A Women’s World Cup that started with a record 24 teams will end with the same two as four years ago, when Japan and the United States go head-to-head in Sunday’s final in Vancouver. While the rankings may say differently, it will be a meeting between the two dominant forces in the women’s game of recent times. Indeed, it will be the third consecutive major international tournament in which they have been the last two teams standing, with the U.S. having beaten Japan in the final of the 2012 Olympics.

While the victory in London was cause for much celebration for the Americans, it could not avenge the pain of defeat at what remains the world’s most prestigious tournament in women’s soccer. It is the World Cup title that the U.S. desperately craves.

That is especially true for Abby Wambach. The 35-year-old is playing in her fourth and final Women’s World Cup, having made her first appearance four years after the U.S. memorably lifted the trophy on home soil in 1999. But Wambach, the top scorer in the history of international soccer, has yet to taste the elation of victory in the tournament as a starter.

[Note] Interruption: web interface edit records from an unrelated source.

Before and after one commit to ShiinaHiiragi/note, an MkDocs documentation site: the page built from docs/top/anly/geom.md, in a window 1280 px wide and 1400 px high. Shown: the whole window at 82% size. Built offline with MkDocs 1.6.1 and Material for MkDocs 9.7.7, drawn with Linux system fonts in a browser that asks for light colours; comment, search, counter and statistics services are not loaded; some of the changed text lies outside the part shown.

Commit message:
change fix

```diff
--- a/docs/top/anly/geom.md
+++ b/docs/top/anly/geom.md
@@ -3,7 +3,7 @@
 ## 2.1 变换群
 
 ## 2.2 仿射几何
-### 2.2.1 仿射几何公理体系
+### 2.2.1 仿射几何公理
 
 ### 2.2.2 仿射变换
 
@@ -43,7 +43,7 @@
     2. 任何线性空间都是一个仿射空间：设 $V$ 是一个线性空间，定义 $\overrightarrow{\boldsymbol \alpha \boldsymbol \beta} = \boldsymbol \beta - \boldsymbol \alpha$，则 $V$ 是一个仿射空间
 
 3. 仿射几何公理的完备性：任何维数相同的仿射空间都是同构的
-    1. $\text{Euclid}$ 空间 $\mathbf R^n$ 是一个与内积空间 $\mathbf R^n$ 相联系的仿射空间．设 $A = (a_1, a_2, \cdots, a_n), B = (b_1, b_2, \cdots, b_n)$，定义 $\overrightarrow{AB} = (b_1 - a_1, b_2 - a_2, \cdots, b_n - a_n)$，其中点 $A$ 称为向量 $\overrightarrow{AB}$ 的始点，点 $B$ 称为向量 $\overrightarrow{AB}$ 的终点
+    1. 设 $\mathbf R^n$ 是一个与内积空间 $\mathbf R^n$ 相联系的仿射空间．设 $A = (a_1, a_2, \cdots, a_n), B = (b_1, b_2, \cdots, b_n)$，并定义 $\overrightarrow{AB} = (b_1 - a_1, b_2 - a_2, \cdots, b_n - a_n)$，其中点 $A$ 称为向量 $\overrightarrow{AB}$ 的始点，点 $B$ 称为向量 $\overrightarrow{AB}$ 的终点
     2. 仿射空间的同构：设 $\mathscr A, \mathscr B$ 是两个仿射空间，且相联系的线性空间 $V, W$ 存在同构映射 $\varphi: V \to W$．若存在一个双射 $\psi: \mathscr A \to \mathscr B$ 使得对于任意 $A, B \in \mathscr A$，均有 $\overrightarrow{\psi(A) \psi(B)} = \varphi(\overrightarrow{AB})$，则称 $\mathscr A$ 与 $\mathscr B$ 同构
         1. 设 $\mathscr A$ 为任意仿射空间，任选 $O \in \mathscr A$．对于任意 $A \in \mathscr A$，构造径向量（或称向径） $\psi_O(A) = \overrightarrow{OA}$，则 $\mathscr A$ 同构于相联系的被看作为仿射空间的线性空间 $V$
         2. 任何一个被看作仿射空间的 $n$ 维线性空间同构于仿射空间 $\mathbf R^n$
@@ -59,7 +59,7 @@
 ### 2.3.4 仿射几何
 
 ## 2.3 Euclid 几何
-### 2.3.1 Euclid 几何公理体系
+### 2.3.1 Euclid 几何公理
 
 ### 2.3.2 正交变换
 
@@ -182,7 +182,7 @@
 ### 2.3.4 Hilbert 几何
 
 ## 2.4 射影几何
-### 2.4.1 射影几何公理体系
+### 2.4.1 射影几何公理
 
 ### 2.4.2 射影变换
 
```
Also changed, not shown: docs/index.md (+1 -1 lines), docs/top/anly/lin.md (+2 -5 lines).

Four years ago she, along with the rest of the U.S., surely must have felt that a title was moments away. In the 2011 final, the U.S. had already been pegged back by Japan late in regulation time when Aya Miyama equalized Alex Morgan’s opening goal. Wambach put the Americans back in front just before the halfway point in extra-time, but there was to be another dramatic twist as player of the tournament, Homare Sawa, scored a goal that stunned the U.S. with three minutes left on the clock. Wamabch would then be the only American to score in the shootout, with Shannon Boxx, Tobin Heath and Carli Lloyd all missing as Japan claimed its first World Cup title.

To delight of the U.S., Lloyd did hold her nerve on Tuesday to send her team back to the final. In a dramatic second half of the semifinal with Germany, where the fortune of two errant refereeing decisions favored Jill Ellis’ team, Lloyd succeeded from the penalty spot shortly after Celia Sasic had missed for Germany. But, as the U.S. rode its luck, a late goal from Kelley O’Hara was symbolic of a much-improved performance. Having been surrounded by doubt and criticism through its progress to the semifinals, Ellis’ team made a formation shift that fostered a display of fluidity and intensity that proved too much for the world’s top ranked team.

Fortune also shined on Japan in the semifinals. Highly questionable penalty awards at either end saw Japan and England trade goals in the opening half, but it was the underdog Lionesses that were banging more forcefully at the door of a winning goal after the interval. Japan needed the woodwork and some wayward English finishing to stay alive. Then, with the match appearing destined for extra-time, England defender Laura Bassett suffered the unimaginably cruel fate of deflecting a cross into her own net deep into injury time. Just like that Japan was celebrating a place in its second straight final.

The 2-1 win also continued Japan’s record of winning each of its matches at this year's World Cup by a single-goal margin. For much of those contests, Japan has been in control, displaying its technical passing game both to pierce through the opposition and then hold it at bay. In the semifinals, though, England’s shrewd tactics and more direct approach caused Norio Sasaki’s team real concerns. That contrast of styles will be present in the final as well, with the world’s most technically accomplished side going up against a team that arguably remains ahead in athleticism and fitness.  With 30 players still involved across the two teams from the squads that clashed in 2011, it promises to be a rematch full of intensity.

Prediction: Japan had looked more accomplished and sure of its intentions through much of the tournament, but the semifinals have turned the tide in favor of the Americans. The U.S. moved away from its predictable one-dimensional reliance on its physical strengths against Germany and played with purpose and verve. Japan, meanwhile, was lacking a cutting edge and is susceptible to the sort of balls into the box that the U.S. thrives upon. Provided the squad takes its chances in the final, which remains a significant doubt considering the lack of sharpness in front from Alex Morgan, the U.S. should have too much all-round.

Predicted score: USA 2-1 Japan

 Date and time: Sunday, July 5 at 7 p.m. EDT